Protecting.co.uk estimates that a significant proportion of unfair dismissal claims – easily numbering into the hundreds – are nipped in the bud simply because the claimant did not read their contract, and had no idea of appropriate behaviour at the time of the incident.
“In many cases, taking unwanted property is theft, even if it’s in the bin – and that’s a specific clause for many workers. It’s just a shame many have never read their employment contracts to find out before they end up in a disciplinary process,” says Hall.
Other common disciplinary problems that employees miss by not reading their contracts include:
• “Moonlighting” for other companies – a simple check will reveal if you are signing an exclusivity contract, or agreeing not to work for competitors.
• Bringing the company into disrepute – often the case with unguarded or ill-advised social media posts.
• Timeliness – Although some workplaces might have customary or casual arrangements for late arrival or early departure, you can still be held to core working hours. “Everybody knocks off ten minutes early” is no defence.
• Workplace behaviour – Contracts often set out minimum standards of behaviour and dress.
• Company cars – Some companies allow private use, some do not. The policy is often written in employment contracts, or subsequent car lease documents.
Disputes could be nipped in the bud by companies issuing a bullet-pointed summary of contractual expectations in the hope that the new employee would at least read that if they can’t or won’t read the full contract.
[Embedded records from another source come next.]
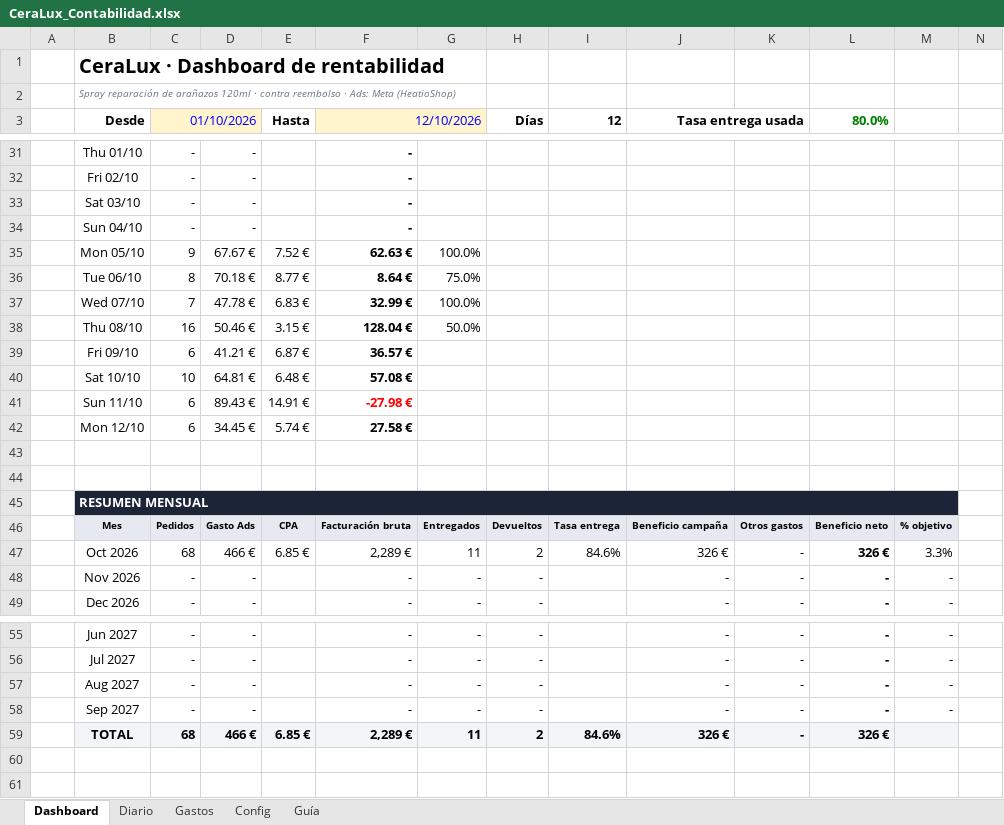
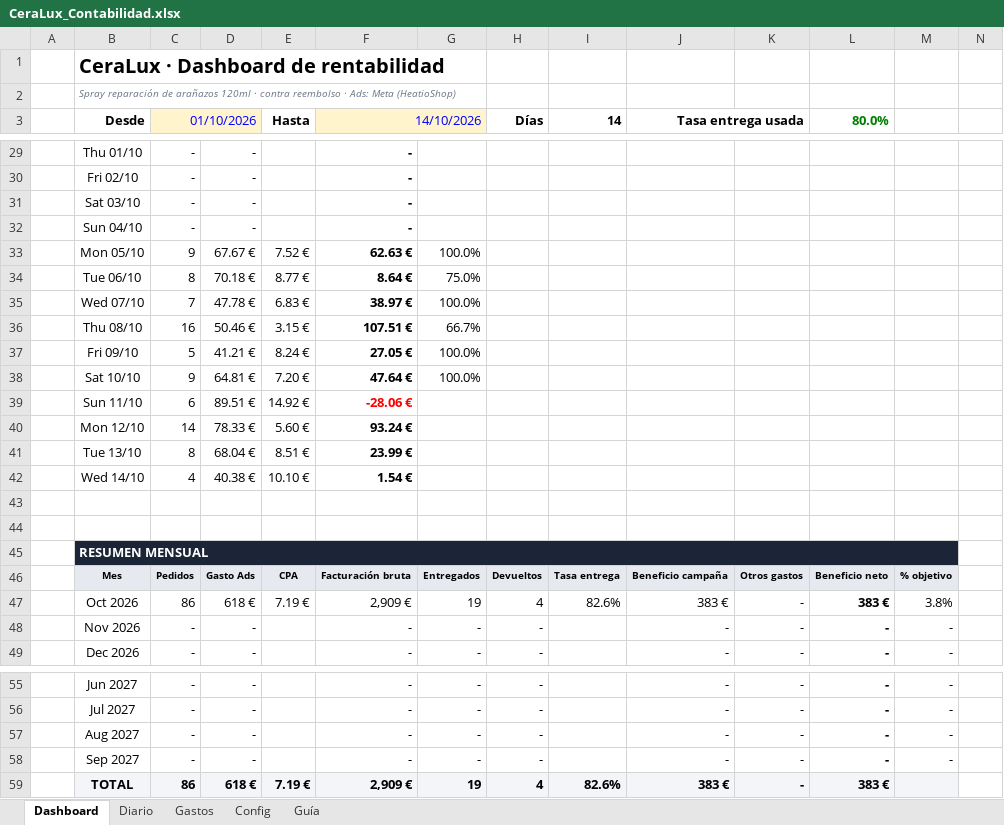
Before and after one commit to alecduncan6/CLAUDEALEC, an Excel workbook: contabilidad/CeraLux_Contabilidad.xlsx, sheet Dashboard, drawn as a sheet; only a part is shown, gaps mark what is left out; values as stored, in another font and other column widths than the file's, no borders; charts and pictures and conditional formats not drawn; addresses are those after the commit; the diff covers the shown part only; the diff names each change by its address in the sheet, - before the commit and + after, or states it on an @@ line.

```diff
--- a/contabilidad/CeraLux_Contabilidad.xlsx (sheet Dashboard)
+++ b/contabilidad/CeraLux_Contabilidad.xlsx (sheet Dashboard)
-F3: 12/10/2026
+F3: 14/10/2026
-I3: 12
+I3: 14
-F35 (14/10/2026): 32.99 €
+F35 (14/10/2026): 38.97 €
-F36 (14/10/2026): 128.04 €
+F36 (14/10/2026): 107.51 €
-G36: 50.0%
+G36: 66.7%
-C37 (01/10/2026): 6
+C37 (01/10/2026): 5
-E37 (Hasta): 6.87 €
+E37 (Hasta): 8.24 €
-F37 (14/10/2026): 36.57 €
+F37 (14/10/2026): 27.05 €
-G37:G38: (empty)
+G37:G38: 100.0%
-C38 (01/10/2026): 10
+C38 (01/10/2026): 9
-E38 (Hasta): 6.48 €
+E38 (Hasta): 7.20 €
-F38 (14/10/2026): 57.08 €
+F38 (14/10/2026): 47.64 €
-D39: 89.43 €
+D39: 89.51 €
-E39 (Hasta): 14.91 €
+E39 (Hasta): 14.92 €
-F39 (14/10/2026): -27.98 €
+F39 (14/10/2026): -28.06 €
-C40 (01/10/2026): 6
+C40 (01/10/2026): 14
-D40: 34.45 €
+D40: 78.33 €
-E40 (Hasta): 5.74 €
+E40 (Hasta): 5.60 €
-F40 (14/10/2026): 27.58 €
+F40 (14/10/2026): 93.24 €
+row 41:  | Tue 13/10 | 8 | 68.04 € | 8.51 € | 23.99 €
+row 42:  | Wed 14/10 | 4 | 40.38 € | 10.10 € | 1.54 €
-C47 (01/10/2026): 68
+C47 (01/10/2026): 86
-D47: 466 €
+D47: 618 €
-E47 (Hasta): 6.85 €
+E47 (Hasta): 7.19 €
-F47 (14/10/2026): 2,289 €
+F47 (14/10/2026): 2,909 €
-G47: 11
+G47: 19
-H47 (Días): 2
+H47 (Días): 4
-I47 (14): 84.6%
+I47 (14): 82.6%
-J47 (Tasa entrega usada): 326 €
+J47 (Tasa entrega usada): 383 €
-L47 (80.0%): 326 €
+L47 (80.0%): 383 €
-M47: 3.3%
+M47: 3.8%
-C59 (01/10/2026): 68
+C59 (01/10/2026): 86
-D59: 466 €
+D59: 618 €
-E59 (Hasta): 6.85 €
+E59 (Hasta): 7.19 €
-F59 (14/10/2026): 2,289 €
+F59 (14/10/2026): 2,909 €
-G59: 11
+G59: 19
-H59 (Días): 2
+H59 (Días): 4
-I59 (14): 84.6%
+I59 (14): 82.6%
-J59 (Tasa entrega usada): 326 €
+J59 (Tasa entrega usada): 383 €
-L59 (80.0%): 326 €
+L59 (80.0%): 383 €
```
Also changed, not shown: 3 added rows, 5 removed rows and 22 edited cells elsewhere in this sheet, sheet Diario, sheet Config, formulas that keep their value, charts or pictures, 4 other files.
“While a summary sheet is not a legally binding document, it at least gives the worker some sort of clue as to acceptable behaviour and standards of work,” Hall says. “A few minutes reading your contract could save your career.”